__Assigned task__
Each entry is to be repeated word for word, and the images are to be dropped.

__Extracted records__
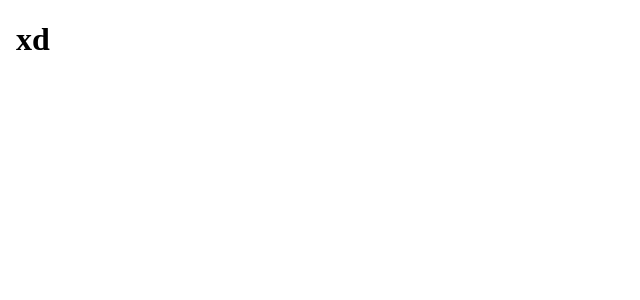
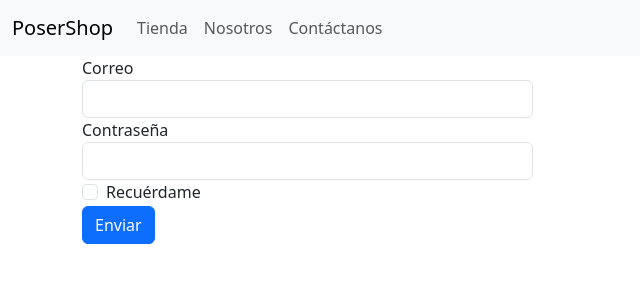
Before and after one commit to julito/AngularApp, an Angular app: page /contacto in a window 1280 px wide. Shown: the top 300 px of the page, without its empty margins (0-640 px from the left). Built offline with nearby package versions, Linux system fonts and the light colour scheme.

Commit message:
Routing y detalles.

```diff
--- a/src/app/app.component.html
+++ b/src/app/app.component.html
@@ -1,14 +1,2 @@
-<!DOCTYPE html>
-<html lang="en">
-<head>
-  <meta charset="UTF-8">
-  <meta http-equiv="X-UA-Compatible" content="IE=edge">
-  <meta name="viewport" content="width=device-width, initial-scale=1.0">
-  <link href="https://cdn.jsdelivr.net/npm/bootstrap@5.3.0-alpha3/dist/css/bootstrap.min.css" rel="stylesheet" integrity="sha384-KK94CHFLLe+nY2dmCWGMq91rCGa5gtU4mk92HdvYe+M/SXH301p5ILy+dN9+nJOZ" crossorigin="anonymous">
-  <title>Document</title>
-</head>
-<body>
-  <script src="https://cdn.jsdelivr.net/npm/bootstrap@5.3.0-alpha3/dist/js/bootstrap.bundle.min.js" integrity="sha384-ENjdO4Dr2bkBIFxQpeoTz1HIcje39Wm4jDKdf19U8gI4ddQ3GYNS7NTKfAdVQSZe" crossorigin="anonymous"></script>
-<h1>xd</h1>
-</body>
-</html>
+<app-menu></app-menu>
+<router-outlet></router-outlet>
--- a/src/app/app.module.ts
+++ b/src/app/app.module.ts
@@ -5,15 +5,19 @@ import { AppComponent } from './app.component';
 import { HomeComponent } from './pages/home/home.component';
 import { AcercaComponent } from './pages/acerca/acerca.component';
 import { ContactoComponent } from './pages/contacto/contacto.component';
+import { MenuComponent } from './componentes/menu/menu.component';
+import { AppRoutingModule } from './app-routing.module';
 
 @NgModule({
   declarations: [
     AppComponent,
     HomeComponent,
     AcercaComponent,
-    ContactoComponent
+    ContactoComponent,
+    MenuComponent
   ],
   imports: [
+    AppRoutingModule,
     BrowserModule
   ],
   providers: [],
--- /dev/null
+++ b/src/app/componentes/menu/menu.component.html
@@ -0,0 +1,22 @@
+<nav class="navbar navbar-expand-lg bg-body-tertiary">
+    <div class="container-fluid">
+      <a class="navbar-brand" href="#">PoserShop</a>
+      <button class="navbar-toggler" type="button" data-bs-toggle="collapse" data-bs-target="#navbarSupportedContent" aria-controls="navbarSupportedContent" aria-expanded="false" aria-label="Toggle navigation">
+        <span class="navbar-toggler-icon"></span>
+      </button>
+      <div class="collapse navbar-collapse" id="navbarSupportedContent">
+        <ul class="navbar-nav me-auto mb-2 mb-lg-0">
+          <li class="nav-item">
+            <a class="nav-link" routerLink="/home">Tienda</a>
+          </li>
+          <li class="nav-item">
+            <a class="nav-link" routerLink="/acerca">Nosotros</a>
+          </li>
+          <li class="nav-item">
+            <a class="nav-link" routerLink="/contacto">Contáctanos</a>
+          </li>
+        </ul>
+      </div>
+    </div>
+  </nav>
+  <script src="https://cdn.jsdelivr.net/npm/bootstrap@5.3.0-alpha3/dist/js/bootstrap.bundle.min.js" integrity="sha384-ENjdO4Dr2bkBIFxQpeoTz1HIcje39Wm4jDKdf19U8gI4ddQ3GYNS7NTKfAdVQSZe" crossorigin="anonymous"></script>
--- /dev/null
+++ b/src/app/componentes/menu/menu.component.ts
@@ -0,0 +1,23 @@
+import { Component } from '@angular/core';
+
+@Component({
+  selector: 'app-menu',
+  templateUrl: './menu.component.html',
+  styleUrls: ['./menu.component.css']
+})
+export class MenuComponent {
+    rutas=[
+      {
+          titulo:'Tienda',
+          direccion:'/home'
+      },
+      {
+        titulo:'Nosotros',
+        direccion:'/acerca'
+      },
+      {
+        titulo:'contáctenos',
+        direccion:'/contacto'
+      }
+    ]
+}
--- a/src/app/pages/acerca/acerca.component.html
+++ b/src/app/pages/acerca/acerca.component.html
@@ -1 +1 @@
-<p>acerca works!</p>
+<p>Nuestra historia</p>
--- a/src/app/pages/contacto/contacto.component.html
+++ b/src/app/pages/contacto/contacto.component.html
@@ -1 +1,20 @@
-<p>contacto works!</p>
+<div class="container">
+    <div class="row">
+        <div class="col-5">
+            <form>
+            <div class="form-group">
+              <label for="exampleInputEmail1">Correo</label>
+              <input type="email" class="form-control" id="exampleInputEmail1" aria-describedby="emailHelp">
+            </div>
+            <div class="form-group">
+              <label for="exampleInputPassword1">Contraseña</label>
+              <input type="password" class="form-control" id="exampleInputPassword1">
+            </div>
+            <div class="form-check">
+              <input type="checkbox" class="form-check-input" id="exampleCheck1">
+              <label class="form-check-label" for="exampleCheck1">Recuérdame</label>
+            </div>
+            <button type="submit" class="btn btn-primary">Enviar</button>
+          </form></div>
+    </div>
+</div>
--- a/src/app/pages/home/home.component.html
+++ b/src/app/pages/home/home.component.html
@@ -1 +1 @@
-<p>home works!</p>
+<p>Próximamente</p>
--- a/src/index.html
+++ b/src/index.html
@@ -6,6 +6,8 @@
   <base href="/">
   <meta name="viewport" content="width=device-width, initial-scale=1">
   <link rel="icon" type="image/x-icon" href="favicon.ico">
+  <link rel="stylesheet" href="assets/css/main.css">
+  <link href="https://cdn.jsdelivr.net/npm/bootstrap@5.3.0-alpha3/dist/css/bootstrap.min.css" rel="stylesheet" integrity="sha384-KK94CHFLLe+nY2dmCWGMq91rCGa5gtU4mk92HdvYe+M/SXH301p5ILy+dN9+nJOZ" crossorigin="anonymous">
 </head>
 <body>
   <app-root></app-root>
```
Also changed, not shown: src/app/app-routing.module.ts (+8 -4 lines), src/app/componentes/menu/menu.component.css (added), src/assets/css/main.css (added), 1 other file (tests, documents, lock files or other folders).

__Task solution__
Before and after one commit to julito/AngularApp, an Angular app: page /contacto in a window 1280 px wide. Shown: the top 300 px of the page, without its empty margins (0-640 px from the left). Built offline with nearby package versions, Linux system fonts and the light colour scheme.

Commit message:
Routing y detalles.

```diff
--- a/src/app/app.component.html
+++ b/src/app/app.component.html
@@ -1,14 +1,2 @@
-<!DOCTYPE html>
-<html lang="en">
-<head>
-  <meta charset="UTF-8">
-  <meta http-equiv="X-UA-Compatible" content="IE=edge">
-  <meta name="viewport" content="width=device-width, initial-scale=1.0">
-  <link href="https://cdn.jsdelivr.net/npm/bootstrap@5.3.0-alpha3/dist/css/bootstrap.min.css" rel="stylesheet" integrity="sha384-KK94CHFLLe+nY2dmCWGMq91rCGa5gtU4mk92HdvYe+M/SXH301p5ILy+dN9+nJOZ" crossorigin="anonymous">
-  <title>Document</title>
-</head>
-<body>
-  <script src="https://cdn.jsdelivr.net/npm/bootstrap@5.3.0-alpha3/dist/js/bootstrap.bundle.min.js" integrity="sha384-ENjdO4Dr2bkBIFxQpeoTz1HIcje39Wm4jDKdf19U8gI4ddQ3GYNS7NTKfAdVQSZe" crossorigin="anonymous"></script>
-<h1>xd</h1>
-</body>
-</html>
+<app-menu></app-menu>
+<router-outlet></router-outlet>
--- a/src/app/app.module.ts
+++ b/src/app/app.module.ts
@@ -5,15 +5,19 @@ import { AppComponent } from './app.component';
 import { HomeComponent } from './pages/home/home.component';
 import { AcercaComponent } from './pages/acerca/acerca.component';
 import { ContactoComponent } from './pages/contacto/contacto.component';
+import { MenuComponent } from './componentes/menu/menu.component';
+import { AppRoutingModule } from './app-routing.module';
 
 @NgModule({
   declarations: [
     AppComponent,
     HomeComponent,
     AcercaComponent,
-    ContactoComponent
+    ContactoComponent,
+    MenuComponent
   ],
   imports: [
+    AppRoutingModule,
     BrowserModule
   ],
   providers: [],
--- /dev/null
+++ b/src/app/componentes/menu/menu.component.html
@@ -0,0 +1,22 @@
+<nav class="navbar navbar-expand-lg bg-body-tertiary">
+    <div class="container-fluid">
+      <a class="navbar-brand" href="#">PoserShop</a>
+      <button class="navbar-toggler" type="button" data-bs-toggle="collapse" data-bs-target="#navbarSupportedContent" aria-controls="navbarSupportedContent" aria-expanded="false" aria-label="Toggle navigation">
+        <span class="navbar-toggler-icon"></span>
+      </button>
+      <div class="collapse navbar-collapse" id="navbarSupportedContent">
+        <ul class="navbar-nav me-auto mb-2 mb-lg-0">
+          <li class="nav-item">
+            <a class="nav-link" routerLink="/home">Tienda</a>
+          </li>
+          <li class="nav-item">
+            <a class="nav-link" routerLink="/acerca">Nosotros</a>
+          </li>
+          <li class="nav-item">
+            <a class="nav-link" routerLink="/contacto">Contáctanos</a>
+          </li>
+        </ul>
+      </div>
+    </div>
+  </nav>
+  <script src="https://cdn.jsdelivr.net/npm/bootstrap@5.3.0-alpha3/dist/js/bootstrap.bundle.min.js" integrity="sha384-ENjdO4Dr2bkBIFxQpeoTz1HIcje39Wm4jDKdf19U8gI4ddQ3GYNS7NTKfAdVQSZe" crossorigin="anonymous"></script>
--- /dev/null
+++ b/src/app/componentes/menu/menu.component.ts
@@ -0,0 +1,23 @@
+import { Component } from '@angular/core';
+
+@Component({
+  selector: 'app-menu',
+  templateUrl: './menu.component.html',
+  styleUrls: ['./menu.component.css']
+})
+export class MenuComponent {
+    rutas=[
+      {
+          titulo:'Tienda',
+          direccion:'/home'
+      },
+      {
+        titulo:'Nosotros',
+        direccion:'/acerca'
+      },
+      {
+        titulo:'contáctenos',
+        direccion:'/contacto'
+      }
+    ]
+}
--- a/src/app/pages/acerca/acerca.component.html
+++ b/src/app/pages/acerca/acerca.component.html
@@ -1 +1 @@
-<p>acerca works!</p>
+<p>Nuestra historia</p>
--- a/src/app/pages/contacto/contacto.component.html
+++ b/src/app/pages/contacto/contacto.component.html
@@ -1 +1,20 @@
-<p>contacto works!</p>
+<div class="container">
+    <div class="row">
+        <div class="col-5">
+            <form>
+            <div class="form-group">
+              <label for="exampleInputEmail1">Correo</label>
+              <input type="email" class="form-control" id="exampleInputEmail1" aria-describedby="emailHelp">
+            </div>
+            <div class="form-group">
+              <label for="exampleInputPassword1">Contraseña</label>
+              <input type="password" class="form-control" id="exampleInputPassword1">
+            </div>
+            <div class="form-check">
+              <input type="checkbox" class="form-check-input" id="exampleCheck1">
+              <label class="form-check-label" for="exampleCheck1">Recuérdame</label>
+            </div>
+            <button type="submit" class="btn btn-primary">Enviar</button>
+          </form></div>
+    </div>
+</div>
--- a/src/app/pages/home/home.component.html
+++ b/src/app/pages/home/home.component.html
@@ -1 +1 @@
-<p>home works!</p>
+<p>Próximamente</p>
--- a/src/index.html
+++ b/src/index.html
@@ -6,6 +6,8 @@
   <base href="/">
   <meta name="viewport" content="width=device-width, initial-scale=1">
   <link rel="icon" type="image/x-icon" href="favicon.ico">
+  <link rel="stylesheet" href="assets/css/main.css">
+  <link href="https://cdn.jsdelivr.net/npm/bootstrap@5.3.0-alpha3/dist/css/bootstrap.min.css" rel="stylesheet" integrity="sha384-KK94CHFLLe+nY2dmCWGMq91rCGa5gtU4mk92HdvYe+M/SXH301p5ILy+dN9+nJOZ" crossorigin="anonymous">
 </head>
 <body>
   <app-root></app-root>
```
Also changed, not shown: src/app/app-routing.module.ts (+8 -4 lines), src/app/componentes/menu/menu.component.css (added), src/assets/css/main.css (added), 1 other file (tests, documents, lock files or other folders).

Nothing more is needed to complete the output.